# [WORK ITEM]
The span to repeat in the listing below runs from the line containing "Repository: frnndlima/rocket.q" to the line containing "--grey-dark: #4D5E77;", inclusive. Repeat it exactly, and only it.

# [PROVIDED ENTRIES]
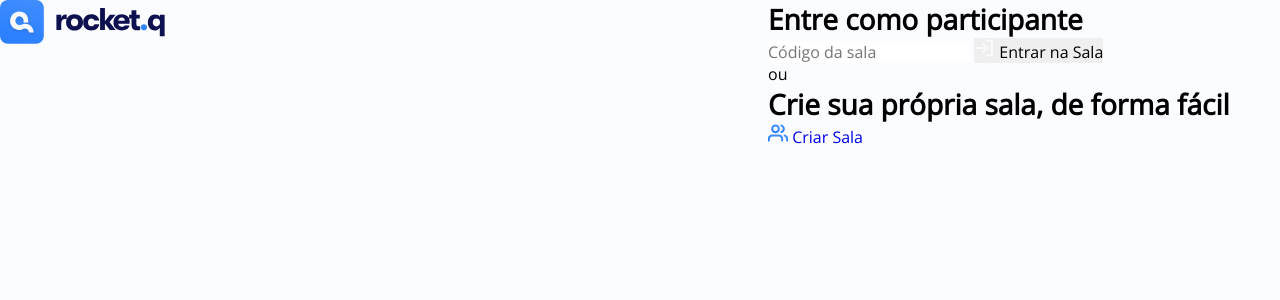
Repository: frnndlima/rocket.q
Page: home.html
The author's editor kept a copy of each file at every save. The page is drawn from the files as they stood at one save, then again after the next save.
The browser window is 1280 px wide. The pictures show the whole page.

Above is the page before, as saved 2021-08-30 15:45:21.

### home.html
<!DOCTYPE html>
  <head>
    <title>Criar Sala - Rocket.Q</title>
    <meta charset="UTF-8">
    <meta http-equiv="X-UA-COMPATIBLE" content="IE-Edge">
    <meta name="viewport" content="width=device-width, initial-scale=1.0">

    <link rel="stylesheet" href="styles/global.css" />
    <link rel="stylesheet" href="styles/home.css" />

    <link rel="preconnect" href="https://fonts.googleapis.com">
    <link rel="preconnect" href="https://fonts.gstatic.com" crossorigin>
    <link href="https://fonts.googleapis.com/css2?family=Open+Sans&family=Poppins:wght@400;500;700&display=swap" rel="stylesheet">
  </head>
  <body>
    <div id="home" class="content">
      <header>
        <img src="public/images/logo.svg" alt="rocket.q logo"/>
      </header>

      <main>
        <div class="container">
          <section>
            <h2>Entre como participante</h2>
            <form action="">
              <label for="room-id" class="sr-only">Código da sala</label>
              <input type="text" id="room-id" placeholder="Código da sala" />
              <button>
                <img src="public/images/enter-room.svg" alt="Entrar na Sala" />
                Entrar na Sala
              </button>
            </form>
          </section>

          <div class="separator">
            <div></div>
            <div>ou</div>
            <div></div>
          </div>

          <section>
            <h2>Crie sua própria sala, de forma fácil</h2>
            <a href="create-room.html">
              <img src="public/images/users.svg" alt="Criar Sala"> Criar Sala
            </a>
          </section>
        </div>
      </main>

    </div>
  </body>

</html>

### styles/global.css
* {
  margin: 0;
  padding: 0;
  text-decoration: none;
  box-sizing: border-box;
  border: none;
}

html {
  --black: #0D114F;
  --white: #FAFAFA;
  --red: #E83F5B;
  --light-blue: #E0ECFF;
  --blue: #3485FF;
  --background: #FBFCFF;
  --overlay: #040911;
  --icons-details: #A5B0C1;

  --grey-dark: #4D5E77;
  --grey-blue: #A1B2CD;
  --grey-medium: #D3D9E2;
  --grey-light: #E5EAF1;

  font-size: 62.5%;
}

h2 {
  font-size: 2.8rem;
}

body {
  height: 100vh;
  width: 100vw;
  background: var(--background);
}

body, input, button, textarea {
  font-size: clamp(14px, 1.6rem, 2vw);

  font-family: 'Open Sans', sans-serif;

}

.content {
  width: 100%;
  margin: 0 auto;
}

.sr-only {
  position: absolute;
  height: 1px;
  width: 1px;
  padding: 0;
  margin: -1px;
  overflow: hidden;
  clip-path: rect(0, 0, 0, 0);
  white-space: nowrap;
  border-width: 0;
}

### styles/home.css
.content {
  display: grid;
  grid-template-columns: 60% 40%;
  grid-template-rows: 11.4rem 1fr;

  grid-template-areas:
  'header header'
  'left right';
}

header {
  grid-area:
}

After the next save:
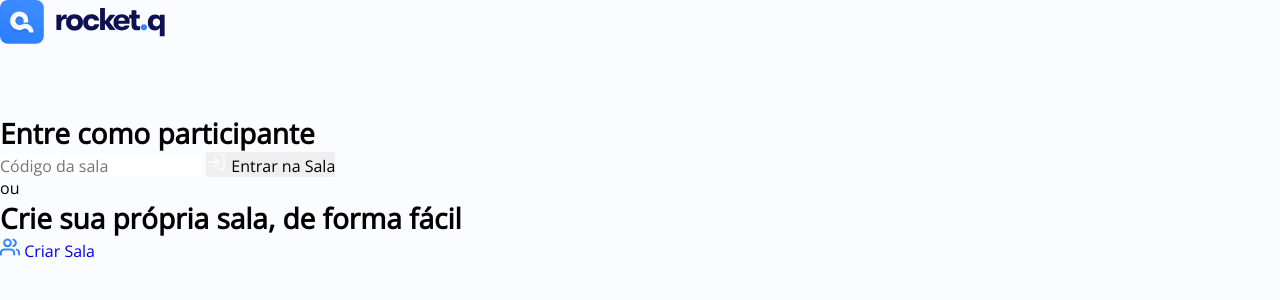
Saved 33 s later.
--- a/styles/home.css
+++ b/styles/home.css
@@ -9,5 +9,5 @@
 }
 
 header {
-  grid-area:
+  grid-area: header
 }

--

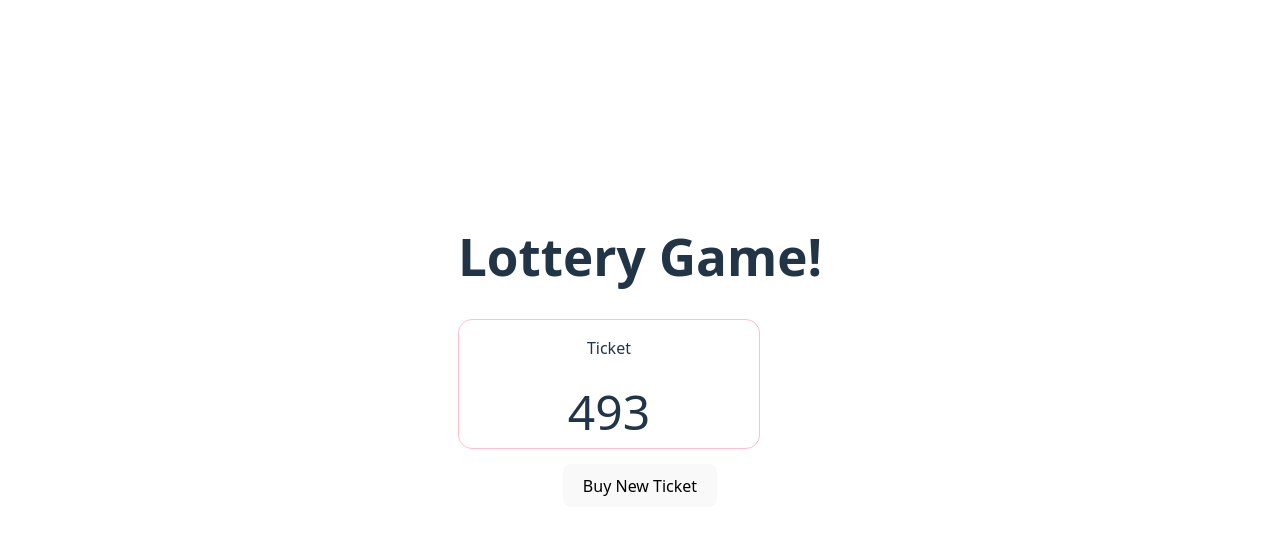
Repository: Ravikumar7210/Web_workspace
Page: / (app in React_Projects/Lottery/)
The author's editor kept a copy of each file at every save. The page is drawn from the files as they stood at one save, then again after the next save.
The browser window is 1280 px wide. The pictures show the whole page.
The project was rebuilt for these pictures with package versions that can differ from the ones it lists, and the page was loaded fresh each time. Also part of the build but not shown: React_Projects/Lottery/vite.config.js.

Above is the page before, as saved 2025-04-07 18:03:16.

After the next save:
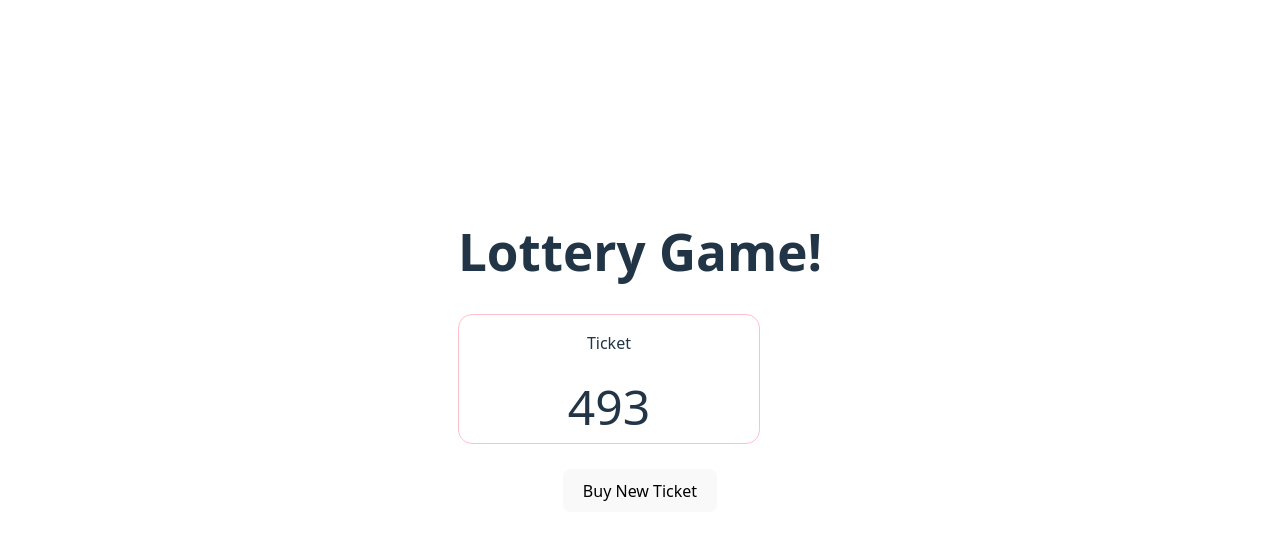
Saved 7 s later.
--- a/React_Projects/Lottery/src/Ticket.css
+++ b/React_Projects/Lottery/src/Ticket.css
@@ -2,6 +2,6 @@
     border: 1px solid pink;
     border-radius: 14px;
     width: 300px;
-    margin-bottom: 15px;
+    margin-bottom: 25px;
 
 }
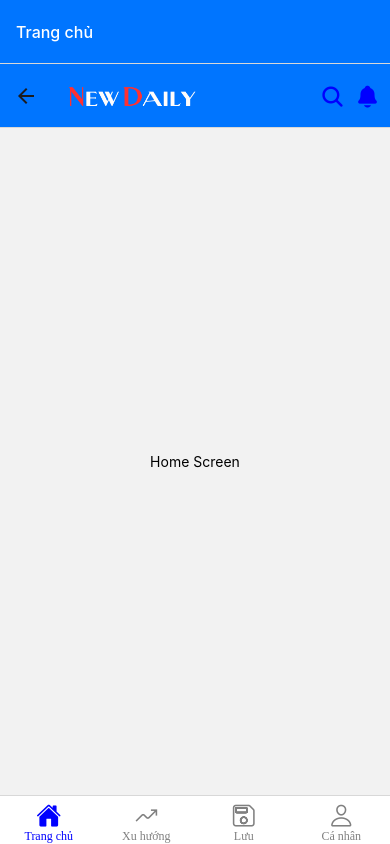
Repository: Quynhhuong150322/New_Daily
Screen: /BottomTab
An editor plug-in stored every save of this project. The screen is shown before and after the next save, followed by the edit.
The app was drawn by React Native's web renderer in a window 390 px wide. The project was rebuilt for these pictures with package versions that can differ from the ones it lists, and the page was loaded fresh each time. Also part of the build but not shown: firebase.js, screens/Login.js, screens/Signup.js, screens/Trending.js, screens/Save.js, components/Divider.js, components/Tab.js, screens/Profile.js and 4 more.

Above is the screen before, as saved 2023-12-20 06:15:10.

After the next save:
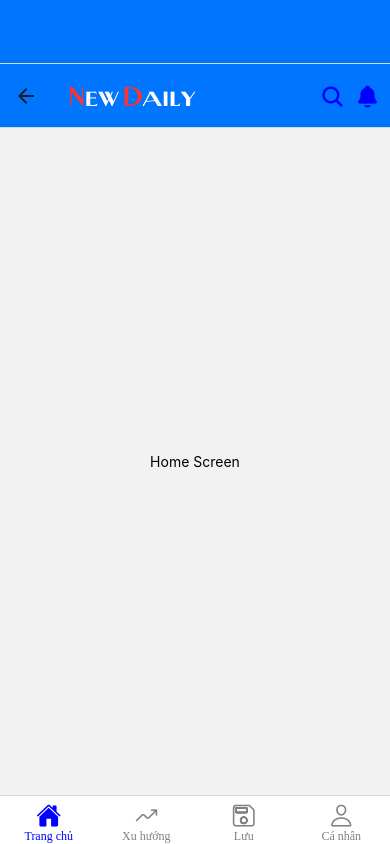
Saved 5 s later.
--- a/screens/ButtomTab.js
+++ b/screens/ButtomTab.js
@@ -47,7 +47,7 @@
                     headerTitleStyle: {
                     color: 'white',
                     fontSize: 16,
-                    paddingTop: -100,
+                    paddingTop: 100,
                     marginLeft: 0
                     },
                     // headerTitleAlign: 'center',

# [ANSWER FOR THIS EXERCISE]
Repository: frnndlima/rocket.q
Page: home.html
The author's editor kept a copy of each file at every save. The page is drawn from the files as they stood at one save, then again after the next save.
The browser window is 1280 px wide. The pictures show the whole page.

Above is the page before, as saved 2021-08-30 15:45:21.

### home.html
<!DOCTYPE html>
  <head>
    <title>Criar Sala - Rocket.Q</title>
    <meta charset="UTF-8">
    <meta http-equiv="X-UA-COMPATIBLE" content="IE-Edge">
    <meta name="viewport" content="width=device-width, initial-scale=1.0">

    <link rel="stylesheet" href="styles/global.css" />
    <link rel="stylesheet" href="styles/home.css" />

    <link rel="preconnect" href="https://fonts.googleapis.com">
    <link rel="preconnect" href="https://fonts.gstatic.com" crossorigin>
    <link href="https://fonts.googleapis.com/css2?family=Open+Sans&family=Poppins:wght@400;500;700&display=swap" rel="stylesheet">
  </head>
  <body>
    <div id="home" class="content">
      <header>
        <img src="public/images/logo.svg" alt="rocket.q logo"/>
      </header>

      <main>
        <div class="container">
          <section>
            <h2>Entre como participante</h2>
            <form action="">
              <label for="room-id" class="sr-only">Código da sala</label>
              <input type="text" id="room-id" placeholder="Código da sala" />
              <button>
                <img src="public/images/enter-room.svg" alt="Entrar na Sala" />
                Entrar na Sala
              </button>
            </form>
          </section>

          <div class="separator">
            <div></div>
            <div>ou</div>
            <div></div>
          </div>

          <section>
            <h2>Crie sua própria sala, de forma fácil</h2>
            <a href="create-room.html">
              <img src="public/images/users.svg" alt="Criar Sala"> Criar Sala
            </a>
          </section>
        </div>
      </main>

    </div>
  </body>

</html>

### styles/global.css
* {
  margin: 0;
  padding: 0;
  text-decoration: none;
  box-sizing: border-box;
  border: none;
}

html {
  --black: #0D114F;
  --white: #FAFAFA;
  --red: #E83F5B;
  --light-blue: #E0ECFF;
  --blue: #3485FF;
  --background: #FBFCFF;
  --overlay: #040911;
  --icons-details: #A5B0C1;

  --grey-dark: #4D5E77;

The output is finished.